As Nigerian university lecturers enter their eighth month of the strike, President Muhammadu Buhari has listed the minister of education Adamu Adamu among the recipients of national honours – an order of awards given to citizens and sometimes foreigners in recognition of their outstanding contributions to the nation’s development – to the chagrin of many Nigerians.
The national honours seen as an official validation of one’s excellence in a chosen career will now be awarded to Mr Adamu, deemed incompetent by many citizens over his inability to proffer reasonable solutions to end the prolonged eight months strike of the Academic Staff Union of Universities (ASUU) which began February 14.
Mr Adamu’s tenure as education minister since 2015 has witnessed over 20 months of the strike, an astounding record that has left many students academically stranded across the nation.
Schools like the Obafemi Awolowo University, Ile-Ife had to merge new students from two academic sessions 2019/2020 and 2020/2021 for lectures in 2022 before the current strike.
Some students who have written their final examination were yet to be mobilised for the mandatory national youth service year and are unable to apply for jobs because recruiting organisations demand both university and NYSC certificates which haven’t been issued due to the strike.
In 2017 under Mr Adamu’s watch, ASUU embarked on a one-month strike that lasted between August 17 and September 18.
In 2018, the union began another strike that lasted three months, from November 4, 2018, to February 7, 2019.
In 2020, ASUU embarked on its longest strike lasting from March 23 to December 23, a nine-month period which translated to a wasted session on the academic calendar.
In 2022, the union has been on strike since February 14 and all negotiations so far have reached stalemate. The federal government is unwilling to accede to the demands of the academic union. The strike has been on for over eight months.
Secondary school education had also degenerated under Mr Adamu with JAMB cut-off marks for university admissions reducing from 180 marks in 2015 when he assumed office to 140 marks in 2022.
The cut-off marks for securing admissions into polytechnics were also reduced from 150 marks in 2015 to 100 marks in 2022, a proof of Mr Adamu’s inefficiency to up the ante at the secondary school level.
Despite these shortcomings recorded under Mr Adamu’s watch, Mr Buhari is determined to compensate the education minister with the Commander of the Order of the Niger (CON) national honours, a move considered reckless and insensitive of the regime to the plight of students and striking lecturers.
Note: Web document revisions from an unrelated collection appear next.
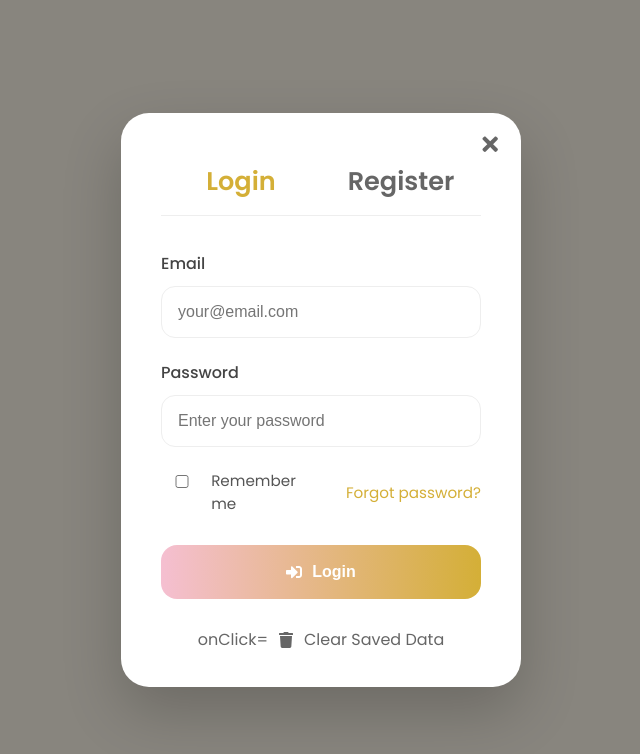
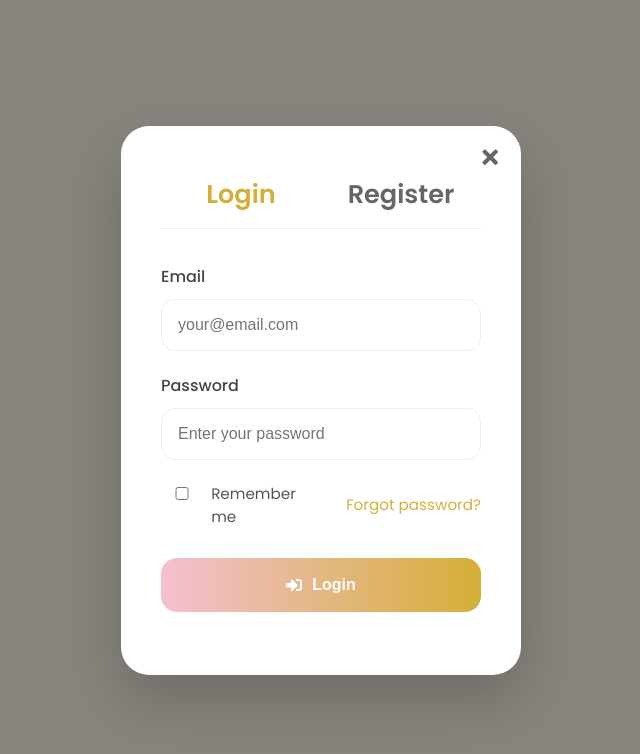
Before and after one commit to meetpatelr1801-create/Aura-Gifting, a React (Create React App) app in the folder frontend/: page /login in a window 1280 px wide. Shown: the top 754 px of the page, without its empty margins (319-959 px from the left). Built offline with nearby package versions, Linux system fonts and the light colour scheme.

Commit message:
Fix login page

```diff
--- a/frontend/src/pages/login.js
+++ b/frontend/src/pages/login.js
@@ -88,38 +88,41 @@ function Login() {
 
     );
 
+    console.log("SUCCESS:", response.data);
+
     alert(response.data.message);
-
-      // SAVE USER
 
     localStorage.setItem(
       "user",
       JSON.stringify(response.data.user)
     );
 
-      // REDIRECT
-
     if (
       response.data.user.role === "admin"
     ) {
 
-        window.location.href =
-          "/admin";
+      window.location.href = "/admin";
 
     } else {
 
-        window.location.href =
-          "/";
+      window.location.href = "/";
 
     }
 
   } catch (error) {
 
+    console.log(
+      "LOGIN ERROR:",
+      error.response?.data
+    );
+
     alert(
-        "Invalid Email or Password"
+      error.response?.data?.message ||
+      error.message
     );
 
   }
+
 };
 
   // REGISTER
@@ -274,21 +277,18 @@ alert(response.data.message);
               </button>
 
               {/* CLEAR */}
+<div
+  className="clear-data"
+  onClick={() => {
 
-              <div className="clear-data">
-                onClick={() =>{
     localStorage.clear();
-                  alert("Saved data cleared!");
+
+    alert("Saved Data Cleared");
+
     window.location.reload();
+
   }}
-
-                <FaTrash />
-
-                <span>
-                  Clear Saved Data
-                </span>
-
-              </div>
+/>
 
             </form>
 
```
Lines whose indentation alone changed are shown as unchanged.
The award conferment has validated concerns that Mr Buhari’s body language towards the comatose educational sector was non-challant, an attitude that emboldened the immediate past minister of state for education, Chukwuemeka Nwajiuba to pick up the APC presidential nomination form valued at N100 million during an ongoing ASUU strike.